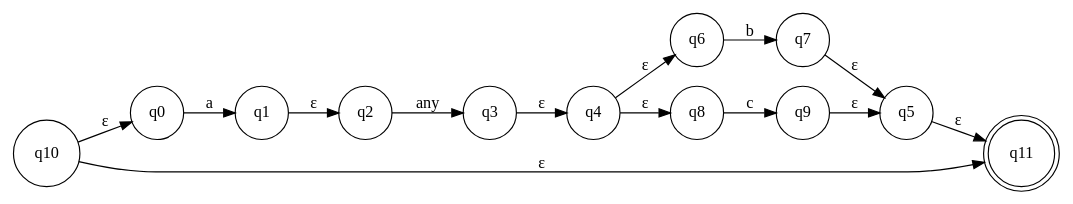
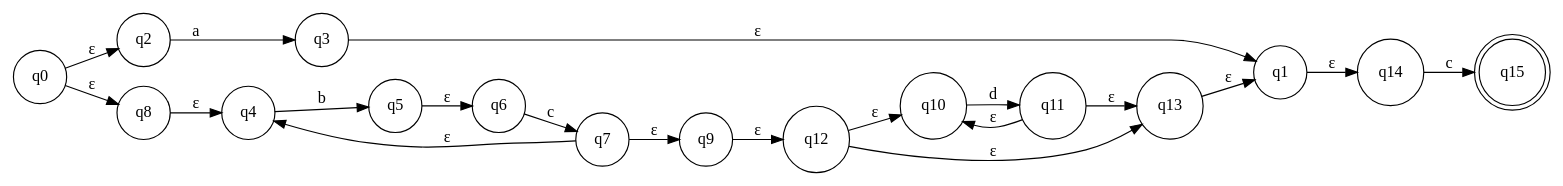
One commit to DjoCoding/regex changed the diagram in nfa.dot. Above: the diagram before and after it, drawn with Graphviz. The commit also changed 7 other files, not shown here.

```diff
--- a/nfa.dot
+++ b/nfa.dot
@@ -1,29 +1,39 @@
 digraph NFA {
 	rankdir=LR;
 	node [shape=circle];
+	q0 [label="q0"];
+	q0 -> q2 [label="ε"];
+	q2 [label="q2"];
+	q2 -> q3 [label="a"];
+	q3 [label="q3"];
+	q3 -> q1 [label="ε"];
+	q1 [label="q1"];
+	q1 -> q14 [label="ε"];
+	q14 [label="q14"];
+	q14 -> q15 [label="c"];
+	q15 [shape=doublecircle];
+	q0 -> q8 [label="ε"];
+	q8 [label="q8"];
+	q8 -> q4 [label="ε"];
+	q4 [label="q4"];
+	q4 -> q5 [label="b"];
+	q5 [label="q5"];
+	q5 -> q6 [label="ε"];
+	q6 [label="q6"];
+	q6 -> q7 [label="c"];
+	q7 [label="q7"];
+	q7 -> q9 [label="ε"];
+	q9 [label="q9"];
+	q9 -> q12 [label="ε"];
+	q12 [label="q12"];
+	q12 -> q10 [label="ε"];
 	q10 [label="q10"];
-	q10 -> q0 [label="ε"];
-	q0 [label="q0"];
-	q0 -> q1 [label="a"];
-	q1 [label="q1"];
-	q1 -> q2 [label="ε"];
-	q2 [label="q2"];
-	q2 -> q3 [label="any"];
-	q3 [label="q3"];
-	q3 -> q4 [label="ε"];
-	q4 [label="q4"];
-	q4 -> q6 [label="ε"];
-	q6 [label="q6"];
-	q6 -> q7 [label="b"];
-	q7 [label="q7"];
-	q7 -> q5 [label="ε"];
-	q5 [label="q5"];
-	q5 -> q11 [label="ε"];
-	q11 [shape=doublecircle];
-	q4 -> q8 [label="ε"];
-	q8 [label="q8"];
-	q8 -> q9 [label="c"];
-	q9 [label="q9"];
-	q9 -> q5 [label="ε"];
-	q10 -> q11 [label="ε"];
+	q10 -> q11 [label="d"];
+	q11 [label="q11"];
+	q11 -> q13 [label="ε"];
+	q13 [label="q13"];
+	q13 -> q1 [label="ε"];
+	q11 -> q10 [label="ε"];
+	q12 -> q13 [label="ε"];
+	q7 -> q4 [label="ε"];
 }
```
##########
§ Task details:
The copy must match the listing above exactly, except that it holds no pictures.

§ Worked solution:
One commit to DjoCoding/regex changed the diagram in nfa.dot. Above: the diagram before and after it, drawn with Graphviz. The commit also changed 7 other files, not shown here.

```diff
--- a/nfa.dot
+++ b/nfa.dot
@@ -1,29 +1,39 @@
 digraph NFA {
 	rankdir=LR;
 	node [shape=circle];
+	q0 [label="q0"];
+	q0 -> q2 [label="ε"];
+	q2 [label="q2"];
+	q2 -> q3 [label="a"];
+	q3 [label="q3"];
+	q3 -> q1 [label="ε"];
+	q1 [label="q1"];
+	q1 -> q14 [label="ε"];
+	q14 [label="q14"];
+	q14 -> q15 [label="c"];
+	q15 [shape=doublecircle];
+	q0 -> q8 [label="ε"];
+	q8 [label="q8"];
+	q8 -> q4 [label="ε"];
+	q4 [label="q4"];
+	q4 -> q5 [label="b"];
+	q5 [label="q5"];
+	q5 -> q6 [label="ε"];
+	q6 [label="q6"];
+	q6 -> q7 [label="c"];
+	q7 [label="q7"];
+	q7 -> q9 [label="ε"];
+	q9 [label="q9"];
+	q9 -> q12 [label="ε"];
+	q12 [label="q12"];
+	q12 -> q10 [label="ε"];
 	q10 [label="q10"];
-	q10 -> q0 [label="ε"];
-	q0 [label="q0"];
-	q0 -> q1 [label="a"];
-	q1 [label="q1"];
-	q1 -> q2 [label="ε"];
-	q2 [label="q2"];
-	q2 -> q3 [label="any"];
-	q3 [label="q3"];
-	q3 -> q4 [label="ε"];
-	q4 [label="q4"];
-	q4 -> q6 [label="ε"];
-	q6 [label="q6"];
-	q6 -> q7 [label="b"];
-	q7 [label="q7"];
-	q7 -> q5 [label="ε"];
-	q5 [label="q5"];
-	q5 -> q11 [label="ε"];
-	q11 [shape=doublecircle];
-	q4 -> q8 [label="ε"];
-	q8 [label="q8"];
-	q8 -> q9 [label="c"];
-	q9 [label="q9"];
-	q9 -> q5 [label="ε"];
-	q10 -> q11 [label="ε"];
+	q10 -> q11 [label="d"];
+	q11 [label="q11"];
+	q11 -> q13 [label="ε"];
+	q13 [label="q13"];
+	q13 -> q1 [label="ε"];
+	q11 -> q10 [label="ε"];
+	q12 -> q13 [label="ε"];
+	q7 -> q4 [label="ε"];
 }
```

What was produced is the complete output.